Requirement
Word for word, reproduce each entry.

Modification records

◇ ◇ ◇

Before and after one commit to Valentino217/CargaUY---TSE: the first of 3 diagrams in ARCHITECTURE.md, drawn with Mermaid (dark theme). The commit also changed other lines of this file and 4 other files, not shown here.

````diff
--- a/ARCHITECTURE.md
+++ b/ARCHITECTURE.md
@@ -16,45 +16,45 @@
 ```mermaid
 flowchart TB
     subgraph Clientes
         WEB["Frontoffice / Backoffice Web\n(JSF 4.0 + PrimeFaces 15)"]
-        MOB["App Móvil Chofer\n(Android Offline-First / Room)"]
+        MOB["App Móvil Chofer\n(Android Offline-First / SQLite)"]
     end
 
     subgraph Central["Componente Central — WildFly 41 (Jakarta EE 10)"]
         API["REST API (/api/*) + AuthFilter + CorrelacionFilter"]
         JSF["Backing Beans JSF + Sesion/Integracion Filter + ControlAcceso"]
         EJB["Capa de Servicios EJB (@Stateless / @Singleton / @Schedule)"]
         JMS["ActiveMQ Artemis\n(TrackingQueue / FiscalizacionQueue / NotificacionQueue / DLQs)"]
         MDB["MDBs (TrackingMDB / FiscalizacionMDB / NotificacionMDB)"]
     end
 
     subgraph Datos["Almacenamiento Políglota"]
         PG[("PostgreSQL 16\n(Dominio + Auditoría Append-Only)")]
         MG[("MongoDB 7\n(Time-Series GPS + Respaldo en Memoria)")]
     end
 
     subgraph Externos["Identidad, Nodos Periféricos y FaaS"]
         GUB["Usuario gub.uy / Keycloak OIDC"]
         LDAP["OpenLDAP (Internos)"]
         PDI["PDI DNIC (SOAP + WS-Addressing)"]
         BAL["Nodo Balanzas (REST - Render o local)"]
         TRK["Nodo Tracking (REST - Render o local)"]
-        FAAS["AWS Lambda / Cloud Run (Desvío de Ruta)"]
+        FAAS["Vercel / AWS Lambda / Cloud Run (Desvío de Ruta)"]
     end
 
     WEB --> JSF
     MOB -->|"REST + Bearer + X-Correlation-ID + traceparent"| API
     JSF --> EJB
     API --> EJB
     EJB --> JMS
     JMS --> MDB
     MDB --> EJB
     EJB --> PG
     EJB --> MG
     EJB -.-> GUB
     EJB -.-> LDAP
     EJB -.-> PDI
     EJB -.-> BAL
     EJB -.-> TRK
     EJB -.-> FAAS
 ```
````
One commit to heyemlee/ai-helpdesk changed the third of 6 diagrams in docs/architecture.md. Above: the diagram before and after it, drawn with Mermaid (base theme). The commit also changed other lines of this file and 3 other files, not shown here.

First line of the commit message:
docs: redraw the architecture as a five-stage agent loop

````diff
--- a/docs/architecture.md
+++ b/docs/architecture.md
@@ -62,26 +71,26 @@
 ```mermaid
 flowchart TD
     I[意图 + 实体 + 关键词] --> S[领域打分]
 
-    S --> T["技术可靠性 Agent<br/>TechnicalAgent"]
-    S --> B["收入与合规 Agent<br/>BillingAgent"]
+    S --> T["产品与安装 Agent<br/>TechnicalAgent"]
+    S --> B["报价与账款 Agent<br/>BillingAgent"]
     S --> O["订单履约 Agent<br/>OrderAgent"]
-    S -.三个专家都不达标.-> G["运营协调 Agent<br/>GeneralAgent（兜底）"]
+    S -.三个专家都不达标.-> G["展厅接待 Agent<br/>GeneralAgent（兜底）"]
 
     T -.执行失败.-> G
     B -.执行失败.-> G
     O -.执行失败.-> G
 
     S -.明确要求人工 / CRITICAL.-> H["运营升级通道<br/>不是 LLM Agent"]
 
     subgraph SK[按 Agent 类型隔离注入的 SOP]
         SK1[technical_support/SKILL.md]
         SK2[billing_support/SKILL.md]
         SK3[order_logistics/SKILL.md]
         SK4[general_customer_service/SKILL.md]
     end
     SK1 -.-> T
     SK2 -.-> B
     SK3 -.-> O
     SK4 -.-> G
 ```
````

◇ ◇ ◇

Response box
Before and after one commit to Valentino217/CargaUY---TSE: the first of 3 diagrams in ARCHITECTURE.md, drawn with Mermaid (dark theme). The commit also changed other lines of this file and 4 other files, not shown here.

````diff
--- a/ARCHITECTURE.md
+++ b/ARCHITECTURE.md
@@ -16,45 +16,45 @@
 ```mermaid
 flowchart TB
     subgraph Clientes
         WEB["Frontoffice / Backoffice Web\n(JSF 4.0 + PrimeFaces 15)"]
-        MOB["App Móvil Chofer\n(Android Offline-First / Room)"]
+        MOB["App Móvil Chofer\n(Android Offline-First / SQLite)"]
     end
 
     subgraph Central["Componente Central — WildFly 41 (Jakarta EE 10)"]
         API["REST API (/api/*) + AuthFilter + CorrelacionFilter"]
         JSF["Backing Beans JSF + Sesion/Integracion Filter + ControlAcceso"]
         EJB["Capa de Servicios EJB (@Stateless / @Singleton / @Schedule)"]
         JMS["ActiveMQ Artemis\n(TrackingQueue / FiscalizacionQueue / NotificacionQueue / DLQs)"]
         MDB["MDBs (TrackingMDB / FiscalizacionMDB / NotificacionMDB)"]
     end
 
     subgraph Datos["Almacenamiento Políglota"]
         PG[("PostgreSQL 16\n(Dominio + Auditoría Append-Only)")]
         MG[("MongoDB 7\n(Time-Series GPS + Respaldo en Memoria)")]
     end
 
     subgraph Externos["Identidad, Nodos Periféricos y FaaS"]
         GUB["Usuario gub.uy / Keycloak OIDC"]
         LDAP["OpenLDAP (Internos)"]
         PDI["PDI DNIC (SOAP + WS-Addressing)"]
         BAL["Nodo Balanzas (REST - Render o local)"]
         TRK["Nodo Tracking (REST - Render o local)"]
-        FAAS["AWS Lambda / Cloud Run (Desvío de Ruta)"]
+        FAAS["Vercel / AWS Lambda / Cloud Run (Desvío de Ruta)"]
     end
 
     WEB --> JSF
     MOB -->|"REST + Bearer + X-Correlation-ID + traceparent"| API
     JSF --> EJB
     API --> EJB
     EJB --> JMS
     JMS --> MDB
     MDB --> EJB
     EJB --> PG
     EJB --> MG
     EJB -.-> GUB
     EJB -.-> LDAP
     EJB -.-> PDI
     EJB -.-> BAL
     EJB -.-> TRK
     EJB -.-> FAAS
 ```
````
One commit to heyemlee/ai-helpdesk changed the third of 6 diagrams in docs/architecture.md. Above: the diagram before and after it, drawn with Mermaid (base theme). The commit also changed other lines of this file and 3 other files, not shown here.

First line of the commit message:
docs: redraw the architecture as a five-stage agent loop

````diff
--- a/docs/architecture.md
+++ b/docs/architecture.md
@@ -62,26 +71,26 @@
 ```mermaid
 flowchart TD
     I[意图 + 实体 + 关键词] --> S[领域打分]
 
-    S --> T["技术可靠性 Agent<br/>TechnicalAgent"]
-    S --> B["收入与合规 Agent<br/>BillingAgent"]
+    S --> T["产品与安装 Agent<br/>TechnicalAgent"]
+    S --> B["报价与账款 Agent<br/>BillingAgent"]
     S --> O["订单履约 Agent<br/>OrderAgent"]
-    S -.三个专家都不达标.-> G["运营协调 Agent<br/>GeneralAgent（兜底）"]
+    S -.三个专家都不达标.-> G["展厅接待 Agent<br/>GeneralAgent（兜底）"]
 
     T -.执行失败.-> G
     B -.执行失败.-> G
     O -.执行失败.-> G
 
     S -.明确要求人工 / CRITICAL.-> H["运营升级通道<br/>不是 LLM Agent"]
 
     subgraph SK[按 Agent 类型隔离注入的 SOP]
         SK1[technical_support/SKILL.md]
         SK2[billing_support/SKILL.md]
         SK3[order_logistics/SKILL.md]
         SK4[general_customer_service/SKILL.md]
     end
     SK1 -.-> T
     SK2 -.-> B
     SK3 -.-> O
     SK4 -.-> G
 ```
````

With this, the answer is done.